The musical showcase will take place for the fourth year, in St John’s Square and the Winter Gardens Pavilion Theatre and Horseshoe on Saturday and Sunday, July 21 and 22.
Festival director Stephen Pierre said: “It’s funding vehicle currently is a joint enterprise of small business sponsorship, and support from Blackpool BID.
“In order to allow the festival to evolve and eventually become self sufficient we are setting up The Blackpool Jazz And Blues Festival Trust.
“This will be a stand-alone non-profit organisation run by volunteers with its aim to financially support the festival production costs and help raise the cultural profile of Blackpool.”
An arts and crafts fair will be held in the Horseshoe, with music on the two stages.
Stephen added: “Reaching out to the wider arts community is key for increasing footfall and awareness of this cultural event.
“I was born and raised in Blackpool and as a youngster saw the tale end of the resort’s tourism years of prosperity.
“I would like to see Blackpool adopt a more metropolitan approach, and attract a wider demographic.
“Organising this event is quite a task, but nonetheless an indescribable pleasure. With the support of the Winter Gardens, musicians, volunteers, Blackpool BID, Visit Blackpool and the local media, we have the capacity to allow this festival to grow year on year.”
So far, the event has raised around £10,000 for Trinity Hospice.

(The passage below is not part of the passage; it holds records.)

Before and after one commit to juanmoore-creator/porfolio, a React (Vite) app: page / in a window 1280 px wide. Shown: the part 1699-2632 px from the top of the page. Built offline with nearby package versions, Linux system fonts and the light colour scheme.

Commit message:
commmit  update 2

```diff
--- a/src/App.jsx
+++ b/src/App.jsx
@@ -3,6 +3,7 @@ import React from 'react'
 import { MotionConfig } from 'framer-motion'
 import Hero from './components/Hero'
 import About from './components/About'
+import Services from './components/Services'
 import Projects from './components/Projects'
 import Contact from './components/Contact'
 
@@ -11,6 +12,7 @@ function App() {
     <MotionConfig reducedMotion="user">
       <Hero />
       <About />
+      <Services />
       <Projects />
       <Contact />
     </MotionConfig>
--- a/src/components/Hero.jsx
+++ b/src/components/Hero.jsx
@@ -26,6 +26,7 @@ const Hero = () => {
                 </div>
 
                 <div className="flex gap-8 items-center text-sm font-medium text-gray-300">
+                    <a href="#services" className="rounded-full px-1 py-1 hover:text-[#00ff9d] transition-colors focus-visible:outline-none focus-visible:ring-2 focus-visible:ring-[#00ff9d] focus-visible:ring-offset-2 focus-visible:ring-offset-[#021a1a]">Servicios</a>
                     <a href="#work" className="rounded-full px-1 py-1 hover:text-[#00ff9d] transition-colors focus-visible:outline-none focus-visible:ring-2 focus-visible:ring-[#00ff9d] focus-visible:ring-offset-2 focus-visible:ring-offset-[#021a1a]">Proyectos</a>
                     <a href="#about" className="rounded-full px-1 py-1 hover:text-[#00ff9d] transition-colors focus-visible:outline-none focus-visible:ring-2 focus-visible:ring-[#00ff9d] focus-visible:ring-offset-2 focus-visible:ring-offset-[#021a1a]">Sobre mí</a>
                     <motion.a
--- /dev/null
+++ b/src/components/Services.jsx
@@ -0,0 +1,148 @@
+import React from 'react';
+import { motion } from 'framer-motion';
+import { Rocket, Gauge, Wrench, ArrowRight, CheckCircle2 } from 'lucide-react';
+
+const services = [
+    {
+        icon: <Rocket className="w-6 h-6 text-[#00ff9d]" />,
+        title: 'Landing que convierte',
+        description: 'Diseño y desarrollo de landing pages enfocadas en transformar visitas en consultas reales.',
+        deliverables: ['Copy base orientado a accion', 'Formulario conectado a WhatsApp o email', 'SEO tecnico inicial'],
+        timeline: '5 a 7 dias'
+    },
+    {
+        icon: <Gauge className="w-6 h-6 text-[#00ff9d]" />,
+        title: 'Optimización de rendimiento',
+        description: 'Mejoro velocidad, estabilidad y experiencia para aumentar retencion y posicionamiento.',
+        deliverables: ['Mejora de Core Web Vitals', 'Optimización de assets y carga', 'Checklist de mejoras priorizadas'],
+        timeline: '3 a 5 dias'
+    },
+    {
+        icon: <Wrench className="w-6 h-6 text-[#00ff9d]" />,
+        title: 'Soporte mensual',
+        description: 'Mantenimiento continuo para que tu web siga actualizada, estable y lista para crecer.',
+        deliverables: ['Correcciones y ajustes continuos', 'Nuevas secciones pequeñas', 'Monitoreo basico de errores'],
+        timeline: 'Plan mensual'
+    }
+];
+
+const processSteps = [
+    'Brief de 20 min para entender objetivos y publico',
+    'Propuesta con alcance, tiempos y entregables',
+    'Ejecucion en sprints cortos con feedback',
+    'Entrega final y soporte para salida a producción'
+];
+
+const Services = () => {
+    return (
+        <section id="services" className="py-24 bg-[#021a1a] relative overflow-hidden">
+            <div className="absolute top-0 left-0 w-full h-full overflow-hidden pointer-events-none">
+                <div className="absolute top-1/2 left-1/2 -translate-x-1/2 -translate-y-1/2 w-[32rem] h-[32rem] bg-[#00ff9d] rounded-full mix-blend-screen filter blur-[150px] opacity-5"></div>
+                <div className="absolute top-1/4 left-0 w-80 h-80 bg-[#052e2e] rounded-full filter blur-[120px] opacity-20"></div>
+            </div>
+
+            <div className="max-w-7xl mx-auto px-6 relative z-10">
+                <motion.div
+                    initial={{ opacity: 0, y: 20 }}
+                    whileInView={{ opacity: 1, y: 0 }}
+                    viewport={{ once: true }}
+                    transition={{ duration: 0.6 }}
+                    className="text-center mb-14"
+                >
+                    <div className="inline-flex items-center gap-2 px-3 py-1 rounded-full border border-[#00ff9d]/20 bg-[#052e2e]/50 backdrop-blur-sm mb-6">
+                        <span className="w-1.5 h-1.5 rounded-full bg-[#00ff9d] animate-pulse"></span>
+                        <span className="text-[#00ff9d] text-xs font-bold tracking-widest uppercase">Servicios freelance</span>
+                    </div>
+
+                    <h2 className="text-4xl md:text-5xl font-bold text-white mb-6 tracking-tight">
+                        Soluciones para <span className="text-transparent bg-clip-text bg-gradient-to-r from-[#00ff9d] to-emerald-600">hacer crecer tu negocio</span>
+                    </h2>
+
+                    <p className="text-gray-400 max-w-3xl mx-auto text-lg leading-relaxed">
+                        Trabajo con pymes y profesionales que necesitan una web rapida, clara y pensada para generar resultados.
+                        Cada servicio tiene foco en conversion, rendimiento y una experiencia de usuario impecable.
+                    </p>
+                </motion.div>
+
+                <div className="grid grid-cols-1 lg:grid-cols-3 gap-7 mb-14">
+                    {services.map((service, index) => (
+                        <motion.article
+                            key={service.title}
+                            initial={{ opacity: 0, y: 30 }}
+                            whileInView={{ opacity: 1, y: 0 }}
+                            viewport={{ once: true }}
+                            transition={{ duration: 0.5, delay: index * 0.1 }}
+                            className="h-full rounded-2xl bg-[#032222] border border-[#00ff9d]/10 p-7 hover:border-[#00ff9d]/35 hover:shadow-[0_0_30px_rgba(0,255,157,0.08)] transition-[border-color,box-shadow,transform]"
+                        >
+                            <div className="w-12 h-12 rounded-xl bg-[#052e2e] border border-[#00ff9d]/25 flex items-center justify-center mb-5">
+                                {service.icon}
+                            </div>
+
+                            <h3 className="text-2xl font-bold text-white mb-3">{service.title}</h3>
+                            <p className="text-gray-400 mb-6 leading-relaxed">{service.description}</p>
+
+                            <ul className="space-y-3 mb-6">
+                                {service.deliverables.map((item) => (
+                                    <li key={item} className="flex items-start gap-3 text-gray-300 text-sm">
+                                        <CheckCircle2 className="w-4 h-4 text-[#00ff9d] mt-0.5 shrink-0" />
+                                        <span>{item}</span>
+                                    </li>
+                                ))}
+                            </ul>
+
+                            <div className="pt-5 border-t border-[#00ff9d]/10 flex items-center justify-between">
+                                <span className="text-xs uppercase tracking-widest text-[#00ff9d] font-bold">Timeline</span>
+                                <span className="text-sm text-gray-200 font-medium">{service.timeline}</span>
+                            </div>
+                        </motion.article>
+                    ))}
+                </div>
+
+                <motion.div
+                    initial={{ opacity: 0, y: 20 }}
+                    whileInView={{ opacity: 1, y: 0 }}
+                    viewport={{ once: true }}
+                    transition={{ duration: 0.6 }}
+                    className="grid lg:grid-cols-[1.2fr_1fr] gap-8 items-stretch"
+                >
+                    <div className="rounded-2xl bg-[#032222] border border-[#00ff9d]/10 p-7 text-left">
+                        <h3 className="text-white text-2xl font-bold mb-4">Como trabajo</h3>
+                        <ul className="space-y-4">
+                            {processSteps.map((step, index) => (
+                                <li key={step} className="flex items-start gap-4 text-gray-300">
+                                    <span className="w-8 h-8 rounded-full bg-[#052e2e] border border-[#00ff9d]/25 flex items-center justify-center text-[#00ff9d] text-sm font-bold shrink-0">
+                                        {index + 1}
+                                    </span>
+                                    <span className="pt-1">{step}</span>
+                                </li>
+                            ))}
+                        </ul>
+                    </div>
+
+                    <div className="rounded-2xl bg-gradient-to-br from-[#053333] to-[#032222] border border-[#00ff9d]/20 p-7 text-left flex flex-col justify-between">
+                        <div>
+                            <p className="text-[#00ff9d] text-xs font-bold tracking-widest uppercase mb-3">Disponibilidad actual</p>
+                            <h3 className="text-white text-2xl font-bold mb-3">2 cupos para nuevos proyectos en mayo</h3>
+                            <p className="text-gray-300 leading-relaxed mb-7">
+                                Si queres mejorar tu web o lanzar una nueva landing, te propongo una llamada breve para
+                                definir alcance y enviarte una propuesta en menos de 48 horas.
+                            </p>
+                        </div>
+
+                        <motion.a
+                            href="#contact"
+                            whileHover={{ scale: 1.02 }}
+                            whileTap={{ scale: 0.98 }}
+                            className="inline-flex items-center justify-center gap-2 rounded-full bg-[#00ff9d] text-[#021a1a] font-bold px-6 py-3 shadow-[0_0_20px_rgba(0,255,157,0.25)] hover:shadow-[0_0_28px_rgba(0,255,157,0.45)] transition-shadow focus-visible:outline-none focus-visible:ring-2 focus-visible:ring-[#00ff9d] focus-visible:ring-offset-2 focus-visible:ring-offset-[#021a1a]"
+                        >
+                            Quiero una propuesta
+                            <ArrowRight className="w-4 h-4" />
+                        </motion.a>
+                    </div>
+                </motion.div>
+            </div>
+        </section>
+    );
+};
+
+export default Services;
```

Among the acts involved in this year’s festival were BBC Young Musician of The Year 2015 award winner Alexander Bone and his band and veteran jazz pianist Frank Flynn, while trumpet ace Terry Reaney led his 18-piece Blue Bird Big Band as he celebrated his 80th birthday in the Spanish Hall on Saturday.
This year was the first time the festival moved outside, with music in St John’s Square as well as the Spanish Hall and the Baronial Hall within the Winter Gardens.
Stephen has a series of fringe events also planned for the outdoors space.